Dataset entries:
===

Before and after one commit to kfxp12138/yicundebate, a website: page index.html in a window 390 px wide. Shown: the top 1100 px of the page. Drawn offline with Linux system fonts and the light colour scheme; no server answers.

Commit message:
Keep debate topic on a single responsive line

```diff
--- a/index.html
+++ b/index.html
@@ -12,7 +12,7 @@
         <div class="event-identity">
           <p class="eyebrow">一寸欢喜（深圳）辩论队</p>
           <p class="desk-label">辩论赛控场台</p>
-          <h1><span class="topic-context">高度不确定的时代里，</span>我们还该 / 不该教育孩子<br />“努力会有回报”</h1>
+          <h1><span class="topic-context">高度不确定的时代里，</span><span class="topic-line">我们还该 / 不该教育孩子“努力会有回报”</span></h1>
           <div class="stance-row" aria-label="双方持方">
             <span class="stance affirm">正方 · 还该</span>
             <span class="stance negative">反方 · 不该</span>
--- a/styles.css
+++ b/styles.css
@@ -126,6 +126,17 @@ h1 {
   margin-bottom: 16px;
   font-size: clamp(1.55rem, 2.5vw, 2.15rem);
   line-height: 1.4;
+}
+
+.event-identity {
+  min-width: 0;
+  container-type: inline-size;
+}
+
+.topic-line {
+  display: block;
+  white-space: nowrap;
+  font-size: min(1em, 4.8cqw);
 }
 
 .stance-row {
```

===

> _Problem description_
Word for word, copy out all the data given above.

> _Result of the exercise_
Before and after one commit to kfxp12138/yicundebate, a website: page index.html in a window 390 px wide. Shown: the top 1100 px of the page. Drawn offline with Linux system fonts and the light colour scheme; no server answers.

Commit message:
Keep debate topic on a single responsive line

```diff
--- a/index.html
+++ b/index.html
@@ -12,7 +12,7 @@
         <div class="event-identity">
           <p class="eyebrow">一寸欢喜（深圳）辩论队</p>
           <p class="desk-label">辩论赛控场台</p>
-          <h1><span class="topic-context">高度不确定的时代里，</span>我们还该 / 不该教育孩子<br />“努力会有回报”</h1>
+          <h1><span class="topic-context">高度不确定的时代里，</span><span class="topic-line">我们还该 / 不该教育孩子“努力会有回报”</span></h1>
           <div class="stance-row" aria-label="双方持方">
             <span class="stance affirm">正方 · 还该</span>
             <span class="stance negative">反方 · 不该</span>
--- a/styles.css
+++ b/styles.css
@@ -126,6 +126,17 @@ h1 {
   margin-bottom: 16px;
   font-size: clamp(1.55rem, 2.5vw, 2.15rem);
   line-height: 1.4;
+}
+
+.event-identity {
+  min-width: 0;
+  container-type: inline-size;
+}
+
+.topic-line {
+  display: block;
+  white-space: nowrap;
+  font-size: min(1em, 4.8cqw);
 }
 
 .stance-row {
```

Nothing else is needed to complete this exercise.